Abstract (Via Sagepub)
Feelings of elevation, elicited by witnessing another person perform a good deed, have been hypothesized to motivate a desire
to help others. However, despite growing interest in the determinants of prosocial behavior, there is only limited evidence that elevation leads to increases in altruistic behavior. In two experiments, we tested the relationship between elevation and helping behavior. Prior to measuring helping behavior, we measured elevation among participants in an elevation-inducing condition and control conditions in order to determine whether witnessing altruistic behavior elicited elevation. In Experiment 1, participants experiencing elevation were more likely to volunteer for a subsequent unpaid study than were participants in a neutral state. In Experiment 2, participants experiencing elevation spent approximately twice as long helping the experimenter with a tedious task as participants experiencing mirth or a neutral emotional state. Further, feelings of elevation, but not feelings of amusement or happiness, predicted the amount of helping. Together, these results provide evidence that witnessing another person’s altruistic behavior elicits elevation, a discrete emotion that, in turn, leads to tangible increases in altruism.
Findings (Via Sagepub)

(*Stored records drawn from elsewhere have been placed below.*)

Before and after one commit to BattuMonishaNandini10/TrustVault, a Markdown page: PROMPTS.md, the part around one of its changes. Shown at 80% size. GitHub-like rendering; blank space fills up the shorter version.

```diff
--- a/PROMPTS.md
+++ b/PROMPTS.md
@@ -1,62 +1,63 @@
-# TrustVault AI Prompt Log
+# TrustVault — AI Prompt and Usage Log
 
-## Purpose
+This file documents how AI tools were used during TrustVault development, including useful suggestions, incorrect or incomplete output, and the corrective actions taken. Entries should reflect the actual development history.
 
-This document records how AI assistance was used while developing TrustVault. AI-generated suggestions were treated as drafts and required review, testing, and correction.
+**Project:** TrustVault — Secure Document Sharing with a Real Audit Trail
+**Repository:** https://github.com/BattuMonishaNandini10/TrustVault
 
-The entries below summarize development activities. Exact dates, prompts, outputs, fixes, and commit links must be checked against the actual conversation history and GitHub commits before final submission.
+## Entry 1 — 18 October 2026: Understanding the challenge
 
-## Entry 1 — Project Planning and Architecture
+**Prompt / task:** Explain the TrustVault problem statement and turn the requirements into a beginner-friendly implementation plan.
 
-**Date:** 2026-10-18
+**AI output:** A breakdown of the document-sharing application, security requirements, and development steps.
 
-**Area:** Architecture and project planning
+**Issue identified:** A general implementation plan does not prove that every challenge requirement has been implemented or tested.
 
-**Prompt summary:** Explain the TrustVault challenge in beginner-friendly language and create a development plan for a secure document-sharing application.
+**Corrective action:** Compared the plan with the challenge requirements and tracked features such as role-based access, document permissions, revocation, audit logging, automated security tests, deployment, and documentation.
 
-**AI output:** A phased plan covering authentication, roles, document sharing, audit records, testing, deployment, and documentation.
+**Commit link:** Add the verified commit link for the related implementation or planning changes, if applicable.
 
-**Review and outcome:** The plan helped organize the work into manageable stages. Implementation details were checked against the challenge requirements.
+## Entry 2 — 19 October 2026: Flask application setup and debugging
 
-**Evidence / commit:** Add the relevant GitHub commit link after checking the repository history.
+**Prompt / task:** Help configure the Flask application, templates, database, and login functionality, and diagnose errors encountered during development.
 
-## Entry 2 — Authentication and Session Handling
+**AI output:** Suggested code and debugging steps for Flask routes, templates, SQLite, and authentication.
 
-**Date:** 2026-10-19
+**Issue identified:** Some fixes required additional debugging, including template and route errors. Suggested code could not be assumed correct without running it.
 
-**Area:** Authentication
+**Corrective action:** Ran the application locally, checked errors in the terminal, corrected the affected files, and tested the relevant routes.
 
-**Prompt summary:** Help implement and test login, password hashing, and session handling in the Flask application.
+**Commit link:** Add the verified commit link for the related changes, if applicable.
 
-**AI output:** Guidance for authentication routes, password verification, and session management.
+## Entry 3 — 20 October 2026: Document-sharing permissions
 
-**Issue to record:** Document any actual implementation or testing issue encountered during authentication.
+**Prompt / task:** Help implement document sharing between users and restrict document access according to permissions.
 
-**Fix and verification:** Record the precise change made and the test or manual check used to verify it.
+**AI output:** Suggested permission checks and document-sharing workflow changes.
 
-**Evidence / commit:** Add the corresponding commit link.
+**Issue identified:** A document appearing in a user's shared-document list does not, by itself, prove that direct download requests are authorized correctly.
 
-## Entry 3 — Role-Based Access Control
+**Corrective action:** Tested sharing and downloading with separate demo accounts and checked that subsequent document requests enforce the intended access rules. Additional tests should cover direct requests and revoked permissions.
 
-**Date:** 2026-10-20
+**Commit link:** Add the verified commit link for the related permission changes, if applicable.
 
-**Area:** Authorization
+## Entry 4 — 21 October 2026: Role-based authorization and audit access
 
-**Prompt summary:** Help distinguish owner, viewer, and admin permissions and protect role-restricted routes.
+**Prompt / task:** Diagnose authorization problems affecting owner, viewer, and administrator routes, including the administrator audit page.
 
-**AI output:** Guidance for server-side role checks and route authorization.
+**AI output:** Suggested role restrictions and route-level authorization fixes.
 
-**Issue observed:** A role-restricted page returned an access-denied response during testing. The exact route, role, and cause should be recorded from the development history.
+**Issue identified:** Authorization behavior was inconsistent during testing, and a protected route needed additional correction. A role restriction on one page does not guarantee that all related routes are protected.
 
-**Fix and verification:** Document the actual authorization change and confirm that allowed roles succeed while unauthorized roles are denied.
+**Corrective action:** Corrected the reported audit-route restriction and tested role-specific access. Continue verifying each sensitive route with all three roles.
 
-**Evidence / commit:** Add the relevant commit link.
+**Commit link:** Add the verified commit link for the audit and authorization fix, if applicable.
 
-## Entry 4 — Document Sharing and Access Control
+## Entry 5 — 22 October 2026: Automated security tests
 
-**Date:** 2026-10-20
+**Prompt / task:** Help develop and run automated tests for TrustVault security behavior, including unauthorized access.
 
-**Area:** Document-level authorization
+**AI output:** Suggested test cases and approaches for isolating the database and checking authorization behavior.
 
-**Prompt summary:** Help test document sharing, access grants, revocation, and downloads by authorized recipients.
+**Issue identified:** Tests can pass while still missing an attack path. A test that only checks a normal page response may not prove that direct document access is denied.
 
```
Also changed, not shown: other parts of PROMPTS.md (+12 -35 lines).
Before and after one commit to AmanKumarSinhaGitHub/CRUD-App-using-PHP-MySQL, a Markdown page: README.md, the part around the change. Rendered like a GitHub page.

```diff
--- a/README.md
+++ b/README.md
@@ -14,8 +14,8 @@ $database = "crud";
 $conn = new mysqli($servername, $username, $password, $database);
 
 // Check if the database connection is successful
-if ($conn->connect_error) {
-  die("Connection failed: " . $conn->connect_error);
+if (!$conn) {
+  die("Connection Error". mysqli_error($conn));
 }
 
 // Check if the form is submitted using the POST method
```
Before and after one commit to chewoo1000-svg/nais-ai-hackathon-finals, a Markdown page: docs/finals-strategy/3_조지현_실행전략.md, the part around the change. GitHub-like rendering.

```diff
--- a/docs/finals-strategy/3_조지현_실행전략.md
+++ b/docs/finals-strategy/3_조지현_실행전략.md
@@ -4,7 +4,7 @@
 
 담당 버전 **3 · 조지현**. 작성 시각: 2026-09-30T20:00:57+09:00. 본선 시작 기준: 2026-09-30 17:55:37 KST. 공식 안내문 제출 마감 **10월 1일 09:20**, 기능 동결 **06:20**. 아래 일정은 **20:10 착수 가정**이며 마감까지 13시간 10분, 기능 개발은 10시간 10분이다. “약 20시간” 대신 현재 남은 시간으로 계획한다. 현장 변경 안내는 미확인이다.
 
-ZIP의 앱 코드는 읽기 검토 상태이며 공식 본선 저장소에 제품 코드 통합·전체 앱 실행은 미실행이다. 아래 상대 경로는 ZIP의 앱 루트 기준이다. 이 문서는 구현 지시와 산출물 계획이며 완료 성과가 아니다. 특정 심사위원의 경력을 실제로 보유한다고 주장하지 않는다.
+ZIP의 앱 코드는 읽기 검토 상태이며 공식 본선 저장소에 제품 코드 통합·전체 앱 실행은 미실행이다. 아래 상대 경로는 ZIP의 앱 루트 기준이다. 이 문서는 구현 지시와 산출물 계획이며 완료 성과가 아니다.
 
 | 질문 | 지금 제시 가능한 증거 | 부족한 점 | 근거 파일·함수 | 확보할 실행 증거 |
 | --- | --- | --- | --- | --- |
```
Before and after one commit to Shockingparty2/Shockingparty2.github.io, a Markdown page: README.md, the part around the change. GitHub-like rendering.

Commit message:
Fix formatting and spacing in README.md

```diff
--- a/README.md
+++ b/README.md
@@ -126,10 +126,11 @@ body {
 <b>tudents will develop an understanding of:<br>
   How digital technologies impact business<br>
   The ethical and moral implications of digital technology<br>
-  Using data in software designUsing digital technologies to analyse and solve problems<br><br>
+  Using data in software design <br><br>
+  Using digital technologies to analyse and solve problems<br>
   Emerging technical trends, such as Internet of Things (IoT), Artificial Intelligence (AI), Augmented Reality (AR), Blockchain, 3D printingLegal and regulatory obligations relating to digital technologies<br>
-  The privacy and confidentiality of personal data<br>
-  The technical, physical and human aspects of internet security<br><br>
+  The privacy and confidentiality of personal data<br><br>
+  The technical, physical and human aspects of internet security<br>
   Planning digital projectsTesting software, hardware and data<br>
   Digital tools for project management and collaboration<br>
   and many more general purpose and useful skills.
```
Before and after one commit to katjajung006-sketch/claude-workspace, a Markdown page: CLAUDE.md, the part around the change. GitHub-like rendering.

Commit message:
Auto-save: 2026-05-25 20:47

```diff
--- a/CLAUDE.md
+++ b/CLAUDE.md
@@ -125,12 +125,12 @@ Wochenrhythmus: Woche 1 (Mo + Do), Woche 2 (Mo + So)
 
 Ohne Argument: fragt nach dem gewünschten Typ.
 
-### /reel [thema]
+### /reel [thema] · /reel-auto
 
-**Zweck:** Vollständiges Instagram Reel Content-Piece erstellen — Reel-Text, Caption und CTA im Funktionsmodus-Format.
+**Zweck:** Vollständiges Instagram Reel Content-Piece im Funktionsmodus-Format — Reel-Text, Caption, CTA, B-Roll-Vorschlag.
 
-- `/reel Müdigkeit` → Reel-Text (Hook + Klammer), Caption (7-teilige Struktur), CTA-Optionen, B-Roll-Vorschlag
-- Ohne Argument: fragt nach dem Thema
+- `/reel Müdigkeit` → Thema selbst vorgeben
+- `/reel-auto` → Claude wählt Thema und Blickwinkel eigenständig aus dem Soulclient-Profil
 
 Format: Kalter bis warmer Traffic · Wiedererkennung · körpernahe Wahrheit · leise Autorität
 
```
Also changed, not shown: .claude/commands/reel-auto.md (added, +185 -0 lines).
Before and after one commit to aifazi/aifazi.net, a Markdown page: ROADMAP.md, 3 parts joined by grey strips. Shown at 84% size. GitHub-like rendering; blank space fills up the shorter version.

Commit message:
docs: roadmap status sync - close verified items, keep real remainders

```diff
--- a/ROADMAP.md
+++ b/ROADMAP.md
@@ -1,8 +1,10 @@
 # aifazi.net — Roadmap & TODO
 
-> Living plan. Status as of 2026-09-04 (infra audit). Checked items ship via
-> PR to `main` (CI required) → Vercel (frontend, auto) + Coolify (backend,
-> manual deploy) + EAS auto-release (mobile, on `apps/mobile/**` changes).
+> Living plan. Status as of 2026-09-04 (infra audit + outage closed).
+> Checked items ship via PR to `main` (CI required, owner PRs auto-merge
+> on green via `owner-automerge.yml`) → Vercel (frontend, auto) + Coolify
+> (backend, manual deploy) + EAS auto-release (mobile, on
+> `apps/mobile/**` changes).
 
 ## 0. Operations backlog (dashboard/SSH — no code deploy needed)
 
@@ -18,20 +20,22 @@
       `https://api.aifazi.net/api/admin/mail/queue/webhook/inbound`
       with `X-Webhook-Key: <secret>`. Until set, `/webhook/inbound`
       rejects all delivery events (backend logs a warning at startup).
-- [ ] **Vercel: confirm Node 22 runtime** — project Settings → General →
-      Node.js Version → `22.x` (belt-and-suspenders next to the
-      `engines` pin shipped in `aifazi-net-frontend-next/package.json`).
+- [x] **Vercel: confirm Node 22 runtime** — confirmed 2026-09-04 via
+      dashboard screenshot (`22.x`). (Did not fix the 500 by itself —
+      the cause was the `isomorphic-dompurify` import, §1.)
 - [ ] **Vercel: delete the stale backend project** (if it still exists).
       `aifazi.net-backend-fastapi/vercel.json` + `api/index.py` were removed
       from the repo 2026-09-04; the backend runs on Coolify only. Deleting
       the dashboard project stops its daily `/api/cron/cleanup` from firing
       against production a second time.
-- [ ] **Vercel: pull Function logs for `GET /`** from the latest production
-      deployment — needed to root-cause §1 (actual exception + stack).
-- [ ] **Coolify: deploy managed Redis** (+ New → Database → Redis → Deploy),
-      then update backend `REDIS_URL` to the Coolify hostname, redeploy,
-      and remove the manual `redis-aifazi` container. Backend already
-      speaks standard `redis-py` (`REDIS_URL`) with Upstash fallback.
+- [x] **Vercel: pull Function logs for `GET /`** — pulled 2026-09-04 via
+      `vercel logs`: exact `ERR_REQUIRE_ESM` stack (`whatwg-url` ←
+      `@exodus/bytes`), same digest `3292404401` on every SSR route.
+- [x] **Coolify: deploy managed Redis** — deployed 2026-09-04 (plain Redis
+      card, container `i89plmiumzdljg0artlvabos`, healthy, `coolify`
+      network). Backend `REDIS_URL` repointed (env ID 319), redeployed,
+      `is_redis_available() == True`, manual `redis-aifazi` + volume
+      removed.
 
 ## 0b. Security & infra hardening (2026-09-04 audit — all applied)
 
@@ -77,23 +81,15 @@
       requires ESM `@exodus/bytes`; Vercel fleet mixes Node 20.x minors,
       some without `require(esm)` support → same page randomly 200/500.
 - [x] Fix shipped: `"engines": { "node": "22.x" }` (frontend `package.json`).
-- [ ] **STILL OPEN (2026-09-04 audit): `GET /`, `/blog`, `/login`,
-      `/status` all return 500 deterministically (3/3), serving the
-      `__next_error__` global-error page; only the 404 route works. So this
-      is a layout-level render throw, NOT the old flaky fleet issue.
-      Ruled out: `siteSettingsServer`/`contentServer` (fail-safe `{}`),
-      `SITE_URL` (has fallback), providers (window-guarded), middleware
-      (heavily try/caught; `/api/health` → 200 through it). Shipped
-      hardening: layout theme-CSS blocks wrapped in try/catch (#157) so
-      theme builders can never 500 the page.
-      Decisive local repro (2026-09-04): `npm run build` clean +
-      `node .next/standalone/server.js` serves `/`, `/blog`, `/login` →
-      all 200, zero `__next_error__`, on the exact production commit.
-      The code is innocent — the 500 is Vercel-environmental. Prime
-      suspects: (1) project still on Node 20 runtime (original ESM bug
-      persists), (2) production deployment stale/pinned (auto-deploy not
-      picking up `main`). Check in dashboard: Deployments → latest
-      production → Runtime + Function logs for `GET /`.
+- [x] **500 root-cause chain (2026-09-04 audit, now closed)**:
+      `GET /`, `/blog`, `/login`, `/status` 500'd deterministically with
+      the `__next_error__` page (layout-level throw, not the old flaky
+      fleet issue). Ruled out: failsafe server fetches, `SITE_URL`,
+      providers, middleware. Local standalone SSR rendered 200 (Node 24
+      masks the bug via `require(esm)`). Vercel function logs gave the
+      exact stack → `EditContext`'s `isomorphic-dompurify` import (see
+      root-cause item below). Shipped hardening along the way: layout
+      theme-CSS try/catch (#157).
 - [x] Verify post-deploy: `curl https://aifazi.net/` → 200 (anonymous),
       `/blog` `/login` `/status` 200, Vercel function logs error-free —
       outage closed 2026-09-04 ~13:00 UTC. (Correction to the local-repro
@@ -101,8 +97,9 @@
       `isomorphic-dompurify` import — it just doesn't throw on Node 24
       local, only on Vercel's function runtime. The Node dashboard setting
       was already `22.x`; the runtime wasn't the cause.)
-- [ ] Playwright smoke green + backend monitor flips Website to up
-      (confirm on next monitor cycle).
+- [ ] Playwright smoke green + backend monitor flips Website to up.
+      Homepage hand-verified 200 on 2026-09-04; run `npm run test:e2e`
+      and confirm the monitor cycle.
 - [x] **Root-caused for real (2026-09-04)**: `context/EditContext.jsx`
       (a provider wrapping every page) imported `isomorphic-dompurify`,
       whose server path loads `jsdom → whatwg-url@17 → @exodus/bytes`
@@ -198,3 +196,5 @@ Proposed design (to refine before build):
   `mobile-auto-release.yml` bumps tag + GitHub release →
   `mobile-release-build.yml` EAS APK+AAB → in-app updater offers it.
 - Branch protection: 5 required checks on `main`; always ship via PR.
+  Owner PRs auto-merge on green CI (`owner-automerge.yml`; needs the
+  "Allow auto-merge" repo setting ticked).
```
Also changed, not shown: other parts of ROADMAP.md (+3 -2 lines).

These two experiments provided convincing evidence that elevation, elicited by learning of another person’s good deeds, leads to increased altruistic behavior among members of a British university community. Our results indicate that, both subjectively and with regard to objective consequences, elevation is a discrete state, distinct from mere positive mood. Our findings cannot be explained as due to simple modeling or imitation: Participants who experienced elevation engaged in helping behaviors (volunteering for an unpaid study or completing a math questionnaire) that bore no similarity whatsoever to the behaviors presented in the elevation-eliciting stimulus (mentoring underprivileged youths). Thus, elevation inspired helping in spirit, not in kind. For methodological reasons, we confined our investigation to female participants. However, given that men also behave prosocially in many contexts, we expect that they share the same underlying motivational systems, including elevation. That said, given that previous work (Silvers & Haidt, 2008) points to a possible role for oxytocin in elevation, there may be sex differences in the magnitude of this emotion’s influence on behavior.